"The bad taste that was left in my mouth had to do with this: It’s been a long time since the subject of a writer’s skin was mentioned as often as mine. You wouldn’t think the color of a writer’s skin should have any effect on the words themselves. In a lot of the more ugly pieces my motives were really brought to bear in the most negative way. It’s like I’m some supervillain coming up with this stuff.’’
When he suggested that it was “exciting” that a woman had made a good war film
Talking about the 2010 Oscars, when his "Inglourious Basterds" lost to "The Hurt Locker" in the categories of Best Picture, Director and Original Screenplay, Tarantino honed in on director Kathryn Bigelow's gender as justification for the film's sweep.

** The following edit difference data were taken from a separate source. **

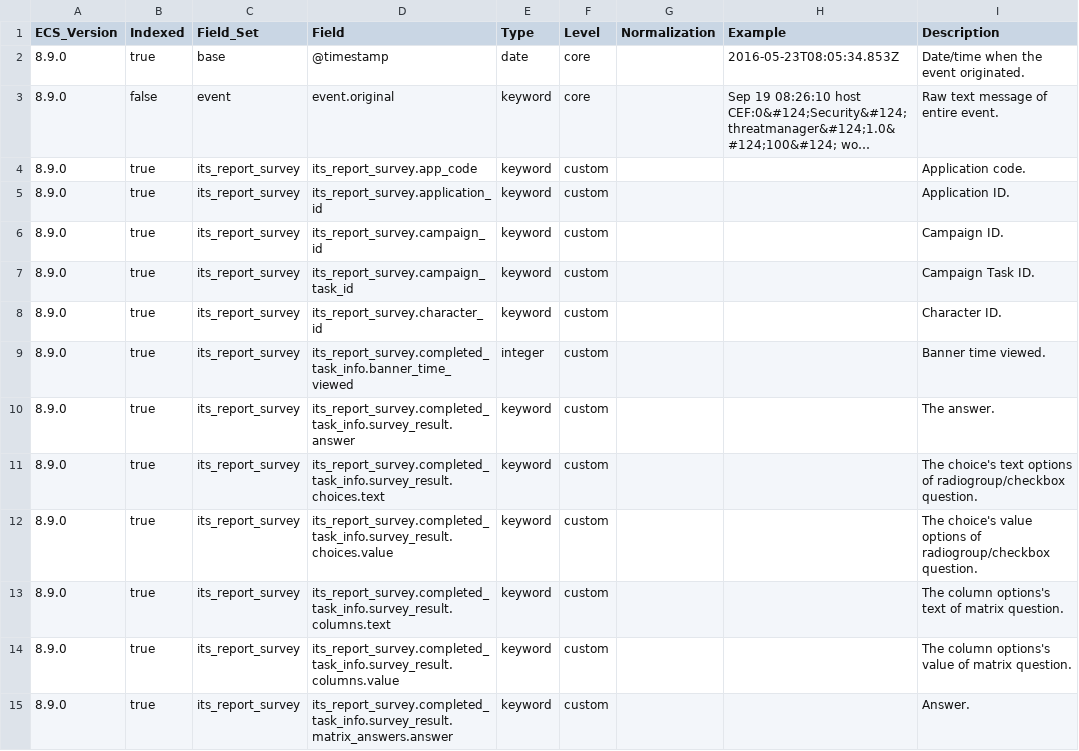
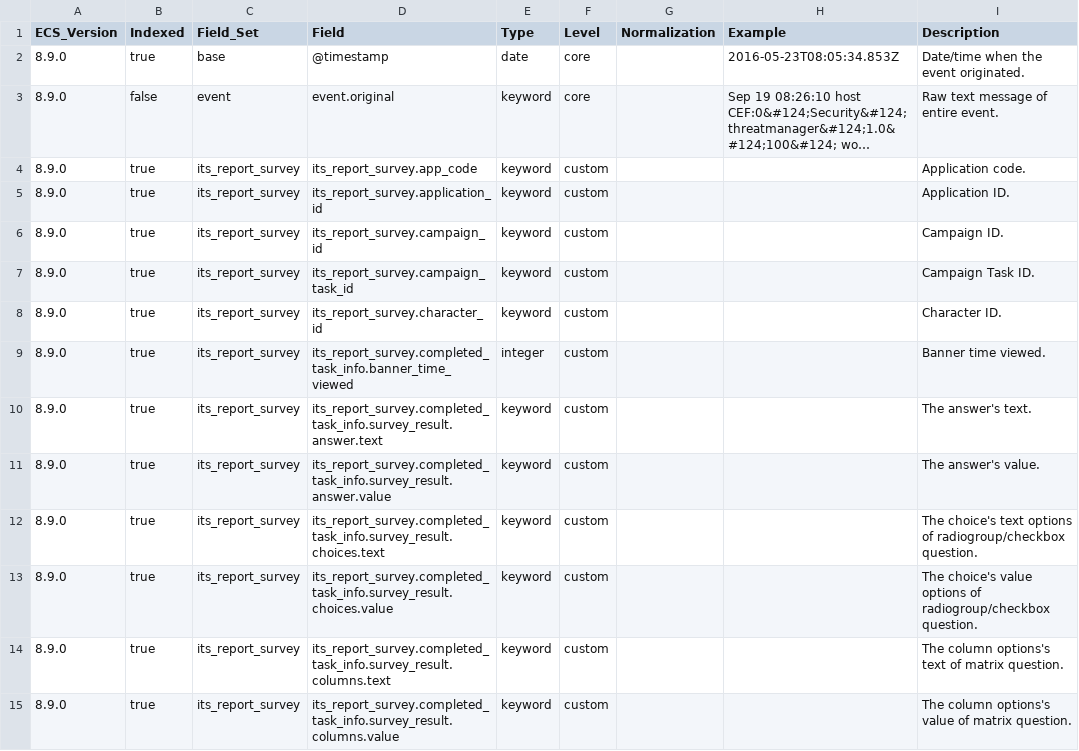
Before and after one commit to itcgosucorp/ITS-ecs, a CSV file: its/index-templates/report-survey/generated/csv/fields.csv, drawn as a sheet; only a part is shown; the shorter side is filled out with more unchanged rows; long unchanged cells end in ….

Commit message:
chore(survey-result): add answer value and text

```diff
--- a/its/index-templates/report-survey/generated/csv/fields.csv
+++ b/its/index-templates/report-survey/generated/csv/fields.csv
@@ -9,3 +9,4 @@ ECS_Version,Indexed,Field_Set,Field,Type,Level,Normalization,Example,Description
 8.9.0,true,its_report_survey,its_report_survey.completed_task_info.banner_time_viewed,integer,custom,,,Banner time viewed.
-8.9.0,true,its_report_survey,its_report_survey.completed_task_info.survey_result.answer,keyword,custom,,,The answer.
+8.9.0,true,its_report_survey,its_report_survey.completed_task_info.survey_result.answer.text,keyword,custom,,,The answer's text.
+8.9.0,true,its_report_survey,its_report_survey.completed_task_info.survey_result.answer.value,keyword,custom,,,The answer's value.
 8.9.0,true,its_report_survey,its_report_survey.completed_task_info.survey_result.choices.text,keyword,custom,,,The choice's text options of radiogroup/checkbox question.
```
Also changed, not shown: its/index-templates/task-log/generated/csv/fields.csv, 15 other files.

‘‘It bugged me that Mark Boal won Best Screenplay for that movie,’’ Tarantino now admits. ‘‘The Kathryn Bigelow thing — I got it. Look, it was exciting that a woman had made such a good war film, and it was the first movie about the Iraq War that said something. And it wasn’t like I lost to something dreadful. It’s not like ‘E.T.’ losing to ‘Gandhi.’ ’’
When he tried to be positive about his fellow filmmakers:
Tarantino tries to be complimentary of some of his fellow filmmakers, but he can't help undermining his praise with some cutting jabs:
David Fincher? "Even when I don’t like his movies I walk around thinking about them for a week or so.’’
Wes Anderson? ‘‘ ‘The Grand Budapest Hotel’ is not really my thing, but I kind of loved it. The fact that I wasn’t a die-hard fan before made me even more happy that I could finally embrace him.’’
Judd Apatow? ‘‘His audience is getting smaller and smaller but I think he’s getting better and better.’’
When he seemed to suggest that “Selma” was basically a made-for TV movie
When Ellis asks Tarantino about the Oscars snubbing Ava DuVernay's Martin Luther King biopic "Selma" this year, Tarantino comes in with another of his classic backhanded compliments:
Tarantino shrugs diplomatically: ‘‘She did a really good job on ‘Selma’ but ‘Selma’ deserved an Emmy."